OK, so it seems that I might have come across as a tad grouchy in that last post. Humble apologies. I blame the fact that I'd been in isolation for many weeks and had not yet re-adjusted to the complexities and demands of human society. Also that I hadn't yet gone out. All month. However! The following night (Saturday) my brother and I went down to Ol'Zan's (the bar) to meet our uncle, Mark, for a few beers. It was interesting, to say the least. This bar has been the site of some really heinous debauchery, and not all of it committed by me. (It was the location of one of the two frail excuses for barfights I've ever been in. The other one was just up the street.) Luckily, almost no one I knew was there that night. The main notable feature was a guy who arrived at the bar wearing a ... oh, how can I describe this adequately ... well, you remember those satin jackets that were big in the '80s? Puffy, but sleek? Well, this guy had a blue one of those, only, emblazoned on the back of it, REALLY BIG, was - you guessed it - VIAGRA. Yep, dude was wearing a Viagra team jacket. How ballsy do you have to be to strut casually into a bar wearing something like that? Yeah, I know. But last week's visit was nothing compared to tonight's - for tonight, Ol' Zan's had karaoke. Oh yes. It is true.

(pause for deep breath)

First, we went to the birthday party of the new girlfriend of my uncle's best pal. She was turning 24. I was disqualified from making jokes about this, even though the age difference here was WAY broader than anything I have ever personally experienced. You know who you are. Anyway. Dudes were watching football, etc. There wasn't a lot going on. We drank a beer, made an effort, did a shot of Canadian whiskey in the kitchen out of a shot glass shaped like a tiny tiny beer barrel. Then someone started talking about what was in store at Ol'Zan's that night. All you need to know is that the words "midget" and "karaoke" were linked in the description. SOLD.

It turns out that on alternating Saturdays, midgets and people with developmental disabilities flock to Colorado City's one and only hot, happening nightlife spot to sing the classics of the country and western genre. Either that, or every single dude at the party AND at the bar had instructions to tell me the same damn story.
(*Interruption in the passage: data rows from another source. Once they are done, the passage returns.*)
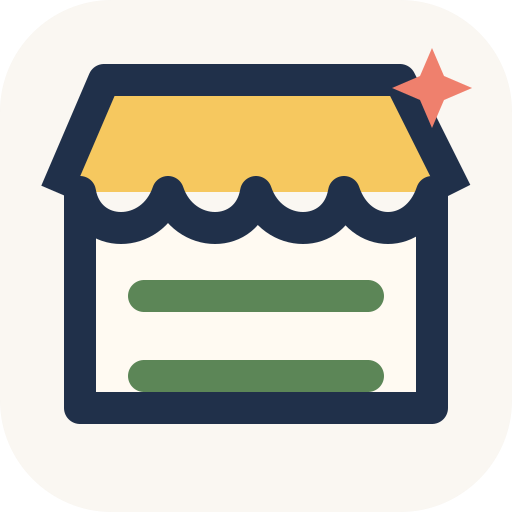
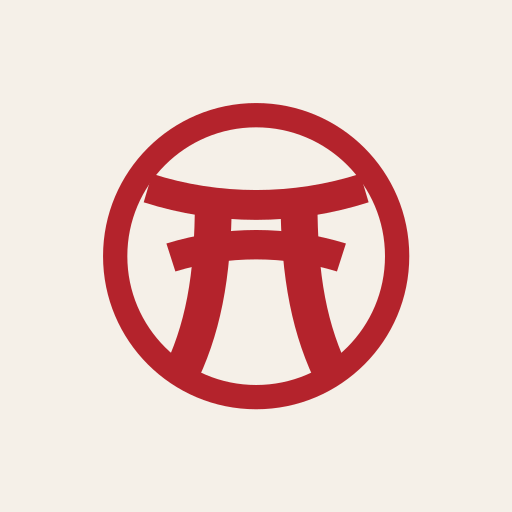
feat: update theme color to #b4232c and adjust related styles across the application

diff --git a/src/pages/CatalogPage.tsx b/src/pages/CatalogPage.tsx
@@ -1,11 +1,7 @@
 import { useCallback, useEffect, useMemo, useRef, useState } from "react";
 import "../styles/catalog.css";
-import { applyPageTheme, getStoredBoothTheme, getThemeStyle, resetPageTheme } from "../lib/theme";
-import {
-  getShopBranding,
-  safePublicUrl,
-  useDocumentBranding,
-} from "../lib/branding";
+import { applyPageTheme, getThemeStyle, resetPageTheme } from "../lib/theme";
+import { getShopBranding, useDocumentBranding } from "../lib/branding";
 import type { Order, Product, StorefrontSection } from "../types/catalog";
 import { CatalogLocaleProvider } from "../lib/catalogI18n";
 import { CatalogHeader } from "../components/catalog/CatalogHeader";
@@ -33,7 +29,7 @@ import { PageLoading } from "../components/ui/PageLoading";
 import { Link, useParams } from "react-router-dom";
 import { getPublicShop } from "../lib/api";
 import type { Shop } from "../types/catalog";
-import { LogIn, RotateCw, Store, StoreIcon } from "lucide-react";
+import { LogIn, RotateCw, Store } from "lucide-react";
 
 type NetworkConnection = { effectiveType?: string; saveData?: boolean };
 
@@ -82,7 +78,11 @@ export function CatalogPage() {
   const [activeOrder, setActiveOrder] = useState<Order | null>(initialOrder);
   const activeOrderRef = useRef<Order | null>(initialOrder);
   const verifiedBranding =
-    shop && shop.slug === shopSlug && booth.shop_id === shop.id && !isLoading && !loadError
+    shop &&
+    shop.slug === shopSlug &&
+    booth.shop_id === shop.id &&
+    !isLoading &&
+    !loadError
       ? getShopBranding(
           shop.name,
           booth.booth_name,
@@ -444,19 +444,14 @@ export function CatalogPage() {
     },
   ].sort((first, second) => first.position - second.position);
 
-  if (shop === undefined)
-    {
-      const cachedBooth = getStoredBoothTheme(`slug:${shopSlug}`);
-      const cachedLogo = safePublicUrl(cachedBooth.logo_url);
-      return (
+  if (shop === undefined) {
+    return (
       <PageLoading
         title="Opening the shop…"
         message="Getting the shelves ready for you."
-        icon={cachedLogo ? <img src={cachedLogo} alt="" /> : <StoreIcon size={28} />}
-        style={getThemeStyle(cachedBooth)}
       />
-      );
-    }
+    );
+  }
   if (shop === null)
     return (
       <main className="shop-state-shell">
@@ -509,14 +504,10 @@ export function CatalogPage() {
     );
 
   if (isLoading) {
-    const cachedBooth = getStoredBoothTheme(`slug:${shopSlug}`);
-    const cachedLogo = safePublicUrl(cachedBooth.logo_url);
     return (
       <PageLoading
         title="Opening the shop…"
         message="Getting the shelves ready for you."
-        icon={cachedLogo ? <img src={cachedLogo} alt="" /> : <StoreIcon size={28} />}
-        style={getThemeStyle(cachedBooth)}
       />
     );
   }

diff --git a/src/components/ui/PageLoading.tsx b/src/components/ui/PageLoading.tsx
@@ -5,26 +5,26 @@ import { PLATFORM_BRAND } from "../../lib/branding";
 interface PageLoadingProps {
   title?: ReactNode;
   message?: ReactNode;
-  icon?: ReactNode;
-  style?: React.CSSProperties;
-  showProgress?: boolean;
 }
 
 export function PageLoading({
   title = `Preparing ${PLATFORM_BRAND.name}`,
   message = "Getting everything ready…",
-  icon = <PlatformMark />,
-  style,
-  showProgress = true,
 }: PageLoadingProps) {
   return (
-    <main className="page-loading" aria-label={`Loading ${PLATFORM_BRAND.name}`} aria-busy="true" style={style}>
-      <div className="page-loading-brand" aria-hidden="true">{icon}</div>
-      <div className="page-loading-copy"><strong>{title}</strong><span>{message}</span></div>
-      <div
-        className={`page-loading-track ${showProgress ? "" : "page-loading-track-pending"}`}
-        aria-hidden="true"
-      >
+    <main
+      className="page-loading"
+      aria-label={`Loading ${PLATFORM_BRAND.name}`}
+      aria-busy="true"
+    >
+      <div className="page-loading-brand" aria-hidden="true">
+        <PlatformMark />
+      </div>
+      <div className="page-loading-copy">
+        <strong>{title}</strong>
+        <span>{message}</span>
+      </div>
+      <div className="page-loading-track" aria-hidden="true">
         <i />
       </div>
     </main>

diff --git a/src/components/ui/PageLoading.test.tsx b/src/components/ui/PageLoading.test.tsx
@@ -1,0 +1,25 @@
+import { afterEach, describe, expect, it } from "vitest";
+import { cleanup, render, screen } from "@testing-library/react";
+import { PageLoading } from "./PageLoading";
+
+describe("PageLoading", () => {
+  afterEach(cleanup);
+
+  it("keeps the shared Matsuri brand and progress treatment with contextual copy", () => {
+    render(
+      <PageLoading
+        title="Opening the shop…"
+        message="Getting the shelves ready for you."
+      />,
+    );
+
+    const loading = screen.getByLabelText("Loading Matsuri");
+    expect(loading).toHaveAttribute("aria-busy", "true");
+    expect(loading.querySelector(".page-loading-brand img")).toHaveAttribute(
+      "src",
+      expect.stringContaining("brand/matsuri-mark.svg"),
+    );
+    expect(loading.querySelector(".page-loading-track i")).toBeInTheDocument();
+    expect(screen.getByText("Opening the shop…")).toBeInTheDocument();
+  });
+});

diff --git a/src/styles/global.css b/src/styles/global.css
@@ -12,8 +12,8 @@
   --surface: #ffffff;
   --surface-soft: #faf7f1;
   --surface-tint: #f1ece4;
-  --coral: #5c8657;
-  --coral-strong: #476b43;
+  --coral: #b4232c;
+  --coral-strong: #8f1821;
   --blue: #f6c85f;
   --navy: #20304a;
   --teal: #ef806d;
@@ -118,16 +118,14 @@ img {
   @keyframes empty-state-arrive { from { opacity: 0; transform: translateY(4px); } }
 }
 
-.page-loading { position: fixed; inset: 0; z-index: 9998; display: grid; place-items: center; align-content: center; gap: 16px; width: 100%; min-height: 100dvh; padding: 24px; color: var(--muted); background: radial-gradient(circle at 50% 42%, color-mix(in srgb, var(--coral) 9%, transparent), transparent 34%), var(--page-bg); text-align: center; }
-.page-loading-brand { display: grid; place-items: center; width: 64px; height: 64px; overflow: hidden; border: 1px solid color-mix(in srgb, var(--coral) 18%, var(--line)); border-radius: 22px; color: var(--coral); background: var(--surface); box-shadow: var(--soft-shadow); animation: loading-float 1.8s ease-in-out infinite; }
+.page-loading { --loading-accent: #b4232c; --loading-ink: #20304a; --loading-muted: #667080; --loading-line: #ded9cf; --loading-bg: #f5f0e8; position: fixed; inset: 0; z-index: 9998; display: grid; place-items: center; align-content: center; gap: 16px; width: 100%; min-height: 100dvh; padding: 24px; color: var(--loading-muted); background: radial-gradient(circle at 50% 42%, color-mix(in srgb, var(--loading-accent) 9%, transparent), transparent 34%), var(--loading-bg); text-align: center; }
+.page-loading-brand { display: grid; place-items: center; width: 64px; height: 64px; overflow: hidden; border: 1px solid color-mix(in srgb, var(--loading-accent) 18%, var(--loading-line)); border-radius: 22px; color: var(--loading-accent); background: #fff; box-shadow: var(--soft-shadow); animation: loading-float 1.8s ease-in-out infinite; }
 .page-loading-brand img { width: 100%; height: 100%; padding: 11px; object-fit: contain; }
 .page-loading-copy { display: grid; gap: 6px; }
-.page-loading-copy strong { color: var(--ink); font-size: 19px; }
+.page-loading-copy strong { color: var(--loading-ink); font-size: 19px; }
 .page-loading-copy span { font-size: 13px; }
-.page-loading-track { overflow: hidden; width: min(220px, 60vw); height: 4px; border-radius: 999px; background: color-mix(in srgb, var(--coral) 12%, var(--line)); }
-.page-loading-track i { display: block; width: 42%; height: 100%; border-radius: inherit; background: var(--coral); animation: loading-track 1.25s ease-in-out infinite; }
-.page-loading-track-pending { visibility: hidden; }
-.page-loading-track-pending i { animation: none; }
+.page-loading-track { overflow: hidden; width: min(220px, 60vw); height: 4px; border-radius: 999px; background: color-mix(in srgb, var(--loading-accent) 12%, var(--loading-line)); }
+.page-loading-track i { display: block; width: 42%; height: 100%; border-radius: inherit; background: var(--loading-accent); animation: loading-track 1.25s ease-in-out infinite; }
 @keyframes loading-float { 50% { transform: translateY(-4px); } }
 @keyframes loading-track { from { transform: translateX(-110%); } to { transform: translateX(350%); } }
 @media (prefers-reduced-motion: reduce) { .page-loading-brand, .page-loading-track i, .state-spinner { animation-duration: 2.4s; } }

diff --git a/src/App.tsx b/src/App.tsx
@@ -12,7 +12,6 @@ import { ToastProvider } from "./components/ui/ToastProvider";
 import { PageLoading } from "./components/ui/PageLoading";
 import { PLATFORM_BRAND, resetDocumentBranding } from "./lib/branding";
 import { resetPageTheme } from "./lib/theme";
-import { ShieldCheck } from "lucide-react";
 
 const HomePage = lazy(() =>
   import("./pages/HomePage").then((m) => ({ default: m.HomePage })),
@@ -76,17 +75,6 @@ function RouteAwareToastProvider({ children }: { children: ReactNode }) {
 }
 
 function RouteLoading() {
-  const { pathname } = useLocation();
-  if (pathname === "/admin") {
-    return (
-      <PageLoading
-        title="Checking your access"
-        message="Loading your workspace…"
-        icon={<ShieldCheck size={28} />}
-        showProgress={false}
-      />
-    );
-  }
   return <PageLoading />;
 }
 

diff --git a/src/components/admin/LoginPanel.tsx b/src/components/admin/LoginPanel.tsx
@@ -1,5 +1,5 @@
 import { FormEvent, useState } from "react";
-import { ArrowRight, Mail, LoaderCircle, ShieldCheck } from "lucide-react";
+import { ArrowRight, Mail, LoaderCircle } from "lucide-react";
 import { Link } from "react-router-dom";
 import { isSupabaseConfigured } from "../../lib/supabase";
 import { useAsyncAction } from "../../hooks/useAsyncAction";
@@ -113,7 +113,6 @@ export function AdminAccessCheck() {
     <PageLoading
       title="Checking your access"
       message="Loading your workspace…"
-      icon={<ShieldCheck size={28} />}
     />
   );
 }

diff --git a/index.html b/index.html
@@ -3,7 +3,7 @@
   <head>
     <meta charset="UTF-8" />
     <meta name="viewport" content="width=device-width, initial-scale=1.0" />
-    <meta name="theme-color" content="#f5f0e8" />
+    <meta name="theme-color" content="#b4232c" />
     <meta name="description" content="A storefront and live order platform for independent artist booths." />
     <link rel="manifest" href="/manifest.webmanifest" />
     <link rel="icon" href="/brand/matsuri-favicon.svg" />

diff --git a/src/components/admin/StorefrontDesigner.tsx b/src/components/admin/StorefrontDesigner.tsx
@@ -495,7 +495,7 @@ export function StorefrontDesigner({ shopId, settings, products, payment, onSave
 
             {tab === "style" && <>
               <div className="builder-section-heading"><div><strong>Look & feel</strong><small>Changes update the canvas instantly.</small></div></div>
-              <div className="designer-color-grid">{([['theme_primary','Primary','#5c8657'],['theme_secondary','Dark','#20304a'],['theme_accent','Accent','#f6c85f'],['theme_background','Page','#f5f0e8']] as const).map(([key,label,fallback]) => <label key={key}><span>{label}</span><div><input type="color" value={draft[key] ?? fallback} onChange={(event) => update(key, event.target.value)} /><code>{draft[key] ?? fallback}</code></div></label>)}</div>
+              <div className="designer-color-grid">{([['theme_primary','Primary','#b4232c'],['theme_secondary','Dark','#20304a'],['theme_accent','Accent','#f6c85f'],['theme_background','Page','#f5f0e8']] as const).map(([key,label,fallback]) => <label key={key}><span>{label}</span><div><input type="color" value={draft[key] ?? fallback} onChange={(event) => update(key, event.target.value)} /><code>{draft[key] ?? fallback}</code></div></label>)}</div>
               <div className="designer-setting-group"><div><Palette size={16} /><span><strong>Corner radius</strong><small>{draft.corner_radius ?? 16}px across storefront cards</small></span></div><input type="range" min="0" max="32" step="1" value={draft.corner_radius ?? 16} onChange={(event) => update("corner_radius", Number(event.target.value))} /></div>
               <div className="designer-locale"><Languages size={17} /><span><strong>Storefront language</strong><small>Customer-facing interface copy.</small></span><div><button type="button" className={(draft.catalog_locale ?? "en") === "en" ? "active" : ""} onClick={() => update("catalog_locale", "en")}>EN</button><button type="button" className={draft.catalog_locale === "vi" ? "active" : ""} onClick={() => update("catalog_locale", "vi")}>VI</button></div></div>
             </>}

diff --git a/src/lib/branding.test.tsx b/src/lib/branding.test.tsx
@@ -6,7 +6,7 @@ afterEach(() => { cleanup(); resetDocumentBranding(); });
 
 describe("branding", () => {
   it("returns Matsuri platform defaults", () => {
-    expect(getPlatformBranding()).toEqual({ title: "Matsuri", faviconUrl: PLATFORM_FAVICON, themeColor: "#f5f0e8" });
+    expect(getPlatformBranding()).toEqual({ title: "Matsuri", faviconUrl: PLATFORM_FAVICON, themeColor: "#b4232c" });
   });
 
   it("accepts safe URLs and rejects unsafe values", () => {

diff --git a/src/lib/branding.ts b/src/lib/branding.ts
@@ -7,7 +7,7 @@ export const PLATFORM_BRAND = {
   description: "A storefront and live order platform for independent artist booths.",
 } as const;
 
-export const PLATFORM_THEME_COLOR = "#f5f0e8";
+export const PLATFORM_THEME_COLOR = "#b4232c";
 export const PLATFORM_FAVICON = `${import.meta.env.BASE_URL}brand/matsuri-favicon.svg`;
 
 export type DocumentBranding = {

diff --git a/src/lib/constants.ts b/src/lib/constants.ts
@@ -11,7 +11,7 @@ export const defaultBooth: BoothSettings = {
   facebook_url: "",
   tiktok_url: "",
   social_qr_logo_url: "",
-  theme_primary: "#5c8657",
+  theme_primary: "#b4232c",
   theme_secondary: "#20304a",
   theme_accent: "#f6c85f",
   theme_background: "#f5f0e8",

diff --git a/src/lib/theme.ts b/src/lib/theme.ts
@@ -40,7 +40,7 @@ export function getStoredBoothTheme(scope?: string): BoothSettings {
 }
 
 export function getThemeStyle(booth: BoothSettings): ThemeStyle {
-  const primary = color(booth.theme_primary, defaultBooth.theme_primary ?? "#5c8657");
+  const primary = color(booth.theme_primary, defaultBooth.theme_primary ?? "#b4232c");
   const secondary = color(booth.theme_secondary, defaultBooth.theme_secondary ?? "#20304a");
   const accent = color(booth.theme_accent, defaultBooth.theme_accent ?? "#f6c85f");
   const background = color(booth.theme_background, defaultBooth.theme_background ?? "#f5f0e8");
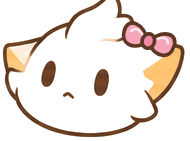
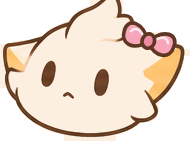
Mascot no longer see-through: fill curious.png's body, fly with the filled star pose
flying.png and curious.png had their body fill cut out with the background (only the outlines were solid),
so the page showed through the mascot. curious.png is filled with the mascot's cream; flying.png's outline
has gaps too wide to fill cleanly, so the tour flies with star.png.

diff --git a/frontend/src/tour-guide.ts b/frontend/src/tour-guide.ts
@@ -36,7 +36,10 @@ const SOFT = '#F7D2DC';
 const INK = '#4A2E36';
 const FONT = 'Fredoka,Mali,system-ui,sans-serif';
 const POSES = ['curious', 'excited', 'flying', 'happy', 'hero', 'star', 'working'] as const;
-const img = (pose: string) => `mascot/bow/${pose}.png`;
+// flying.png has a see-through body (its fill was cut out with the background, through gaps in the outline), so the
+// page shows through the mascot: fly with the filled star pose instead.
+const FILLED: Record<string, string> = { flying: 'star' };
+const img = (pose: string) => `mascot/bow/${FILLED[pose] ?? pose}.png`;
 const MOOD: Record<string, string> = { happy: 'happy', excited: 'excited', curious: 'curious', thinking: 'working' };
 const TRICKS = ['hop', 'wiggle', 'spin', 'hop', 'bounce'] as const;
But considering the enthusiasm with which half the party followed us to the bar, I think midgets were a realistic and expected part of everybody's agenda.

Alas, the bar was free of anyone shorter than, um, me. But there was indeed karaoke. A guy who had been in my class in school and then my brother's class did a couple of Garth songs. He turns out to be dating someone in the class ahead of me, a semi-babe he NEVER could've scored while in school. Props for hanging around until the right moment, I guess. There's no smoking allowed in bars in Pueblo County anymore, but half the people at the bar were puffing away anyhow, and the bartender (girl I fought with in that not-really-a-bar-fight) kept bringing fresh ashtrays. Someone told me that when the sheriff comes in, the whole place goes speakeasy - people hold their breath, the barkeep sprays Fabreze around and everyone with an ashtray hides it, quick as you can say $5000 fine. Ah, community. It's a beautiful thing.

Anyway. I'd like to describe all the folks there and how hilarious the entire evening was, but I'm not sure I can do it yet without feeling exploitative. Or exploitive. So I'll wait, but they'll show up somewhere, because they and the whole scene were amazing. One dude (who told me I was "hardcore" and "hard to figure out" because I didn't want, more than anything else in the world, a man who would just take care of me - "it doesn't even seem like you WANT to change," he wailed) kept asking me why I was smiling. It took a while, but I finally figured it out: it's because I DON'T LIVE HERE. :)